Incentives to employers, colleges and their students to try and bridge the gap between the skills FE students achieve by the time they leave college and what government believes UK industry needs to succeed, will not result in a sufficient narrowing of the skills gap, writes Eamonn Egan.
Twenty seventeen saw the UK take a step in the right direction in dealing with the country’s skills shortages. It came in the shape of an amendment to the Government’s Technical and Further Education Bill.
Since September last year, schools have been required to produce a policy giving further education colleges and representatives from other competitive sources of learning and training the right to have access to Year 10 and 11 pupils, to give them information on vocational education and training and apprenticeships. Lord Baker, who tabled the amendment, commented that it would need significant support from the Government, as it would be met with great hostility in every school in the country.
You might ask: why such hostility from schools? The answer to that is at the heart of the skills dilemma.
What the Government really wants, is that FE colleges pick up the students who get the least from the school system when they are 16.
In 2015-16, across England and Wales, 62.6 per cent of students in state-funded schools achieved A*-C grades in both GCSE English and GCSE mathematics, a key success indicator for schools. The percentage of students entering further education (FE) colleges the following year with both A*-C grades in GCSE English and GCSE mathematics was 34 per cent. In other words, FE colleges pick up large numbers of students from local schools who achieved less well than their peers; the ones who stay in sixth form and take A-levels.

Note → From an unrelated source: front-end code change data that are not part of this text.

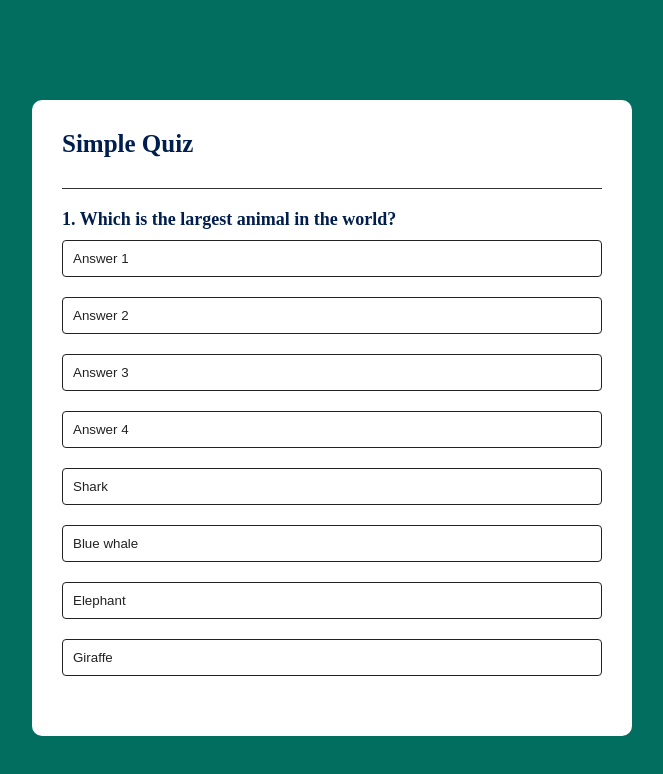
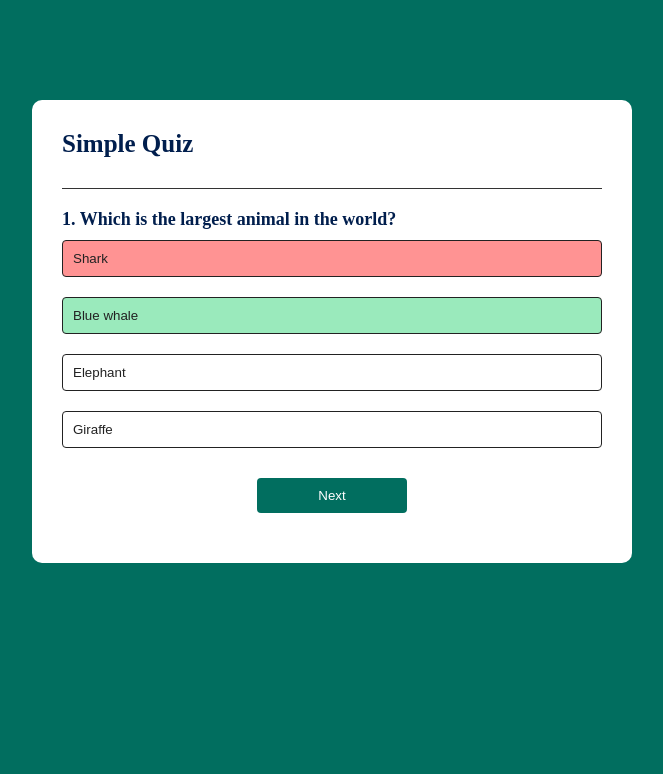
Before and after one commit to MadliReiljan/JavaScript, a plain HTML site: page index.html in a window 1280 px wide. Both pictures are taken after a click on the button "Shark". Shown: the whole page, without its empty margins (308-971 px from the left). Drawn offline with Linux system fonts and the light colour scheme.

Commit message:
Almost complete

```diff
--- a/script.js
+++ b/script.js
@@ -41,11 +41,11 @@
 const answerButtons = document.getElementById("answer-buttons");
 const nextButton = document.getElementById("next-btn");
 
-let currentQuestionIndext = 0;
+let currentQuestionIndex = 0;
 let score = 0;
 
 function startQuiz(){
-  currentQuestionIndext = 0;
+  currentQuestionIndex = 0;
   score = 0;
   nextButton.innerHTML = "Next";
   showQuestion();
@@ -53,8 +53,8 @@
 
 function showQuestion(){
   resetState();
-  let currentQuestion = questions[currentQuestionIndext];
-  let questionNo = currentQuestionIndext + 1;
+  let currentQuestion = questions[currentQuestionIndex];
+  let questionNo = currentQuestionIndex + 1;
   questionElement.innerHTML = questionNo + ". " + currentQuestion.question;
 
   currentQuestion.answers.forEach(answer => {
@@ -62,14 +62,60 @@
     button.innerHTML = answer.text;
     button.classList.add("btn");
     answerButtons.appendChild(button);
+    if(answer.correct){
+      button.dataset.correct = answer.correct;
+    }
+    button.addEventListener("click", selectAnswer);
   })
 }
 
 function resetState(){
   nextButton.style.display = "none";
-  while(answerButtons.firstCHild){
-    answerButtons.removeCHild(answerButtons.firstCHild);
+  while(answerButtons.firstChild){
+    answerButtons.removeChild(answerButtons.firstChild);
   }
 }
 
+function selectAnswer(e){
+  const selectedBtn = e.target;
+  const isCorrect = selectedBtn.dataset.correct === "true";
+  if(isCorrect){
+    selectedBtn.classList.add("correct");
+    score++;
+  }else{
+    selectedBtn.classList.add("incorrect");
+  }
+  Array.from(answerButtons.children).forEach(button => {
+    if(button.dataset.correct === "true"){
+      button.classList.add("correct");
+    }
+    button.disabled = true;
+  });
+  nextButton.style.display = "block";
+}
+
+function showScore(){
+  resetState();
+  questionElement.innerHTML = `You scored ${score} out of ${questions.length}!`;
+  nextButton.innerHTML = "Play Again";
+  nextButton.style.display = "block";
+}
+
+function handleNextButton(){
+  currentQuestionIndex++;
+  if(currentQuestionIndex < questions.length){
+    showQuestion();
+  }else{
+    showScore();
+  }
+}
+
+nextButton.addEventListener("click", ()=>{
+  if(currentQuestionIndex < questions.length){
+    handleNextButton();
+  }else{
+    startQuiz();
+  }
+})
+
 startQuiz();
--- a/style.css
+++ b/style.css
@@ -48,11 +48,13 @@
   cursor: pointer;
   transition: all 0.3s;
 }
-.btn:hover {
+.btn:hover:not([disabled]) {
   background: #222;
   color: #fff;
 }
-
+.btn:disabled{
+  cursor: default;
+}
 #next-btn {
   background: rgb(1, 110, 95);
   color: #fff;
@@ -65,3 +67,10 @@
   cursor: pointer;
   display: none;
 }
+
+.correct{
+  background: #9aeabc;
+}
+.incorrect{
+  background: #ff9393;
+}
```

It is a role FE colleges play that is largely unacknowledged by government and the media. Students typically stay at college for two years, during which time it is expected that they are transformed, on mass, into the skilled workforce the country is crying out for.
What the Government says it wants from its further education sector is that it produces the skilled workforce the country needs to compete in a global marketplace. What the Government really wants, is that FE colleges pick up the students who get the least from the school system when they are 16.
The dilemma is deeply embedded in the way UK education works.
School teachers are university graduates; people who have benefitted from the school system as it is, the large majority of whom did well in their GCSEs, completed A-levels, and went on to university, before taking a Postgraduate Certificate in Education (PGCE) and entering the teaching profession as primary or secondary school teachers.
As a body of people, school teachers simply have little or no experience or knowledge of 16-18 vocational education.
When advising their Year 11 students, school teachers err on the side of the path that served them and their peers well; the academic route of A-levels and university. Add to this that schools have a captive Year 11 audience as potential A-level students for their own sixth forms, and it is easy to see why Year 11 students across the country have rarely received full and impartial information and advice about vocational education and training as a potential progression route when they finish Year 11.
Schools are aware though that some students would struggle with A-levels, and won’t do well enough in their GCSEs to get onto an A-level programme. It is these students that schools direct to their local college. The students themselves validate the system by duly making their way down to their local FE college. But then, what else are they to do?
The issue of skills gaps in the UK workforce may present itself as an economic and political problem. It is in fact a social problem. Most people in government and the media aren’t looking for the change they talk about.
Incentives to employers, colleges and their students to try and bridge the gap between the skills levels FE students achieve by the time they leave college, and what the Government believes UK industry needs to succeed, will not result in a sufficient narrowing of the skills gap UK industry is currently experiencing. Much more needs to be done in the school system, in the way vocational education and training is represented to school students before they finish Year 11.
Virtually everyone in the school system, in Government and the civil service benefitted from the school system as it is. Tampering with it would change a social system that has benefitted them and their peers all their lives. While they complain about the woes of further education and the skills gaps suffered by UK industry, the Government, the civil service and the media in fact have things the way they want them. What they say they want is for skills gaps in the UK to reduce. But what they really want is a continuation of the status quo. And so the hostility referred to by Lord Baker.
The issue of skills gaps in the UK workforce may present itself as an economic and political problem. It is in fact a social problem. Most people in government and the media aren’t looking for the change they talk about. The people doing the looking are in the FE colleges themselves, in the way they aspire for their students to achieve things during their two years at college, that they never thought themselves capable of, when they were at school.
The April 2017 amendment to the Technical and Further Education Bill is a small step, unlikely by itself to drive the kind of change the country will need if it really is to produce the skilled workforce that’s required, but nevertheless a step in the right direction.
Headline Image Credit: Maridav/Shutterstock.com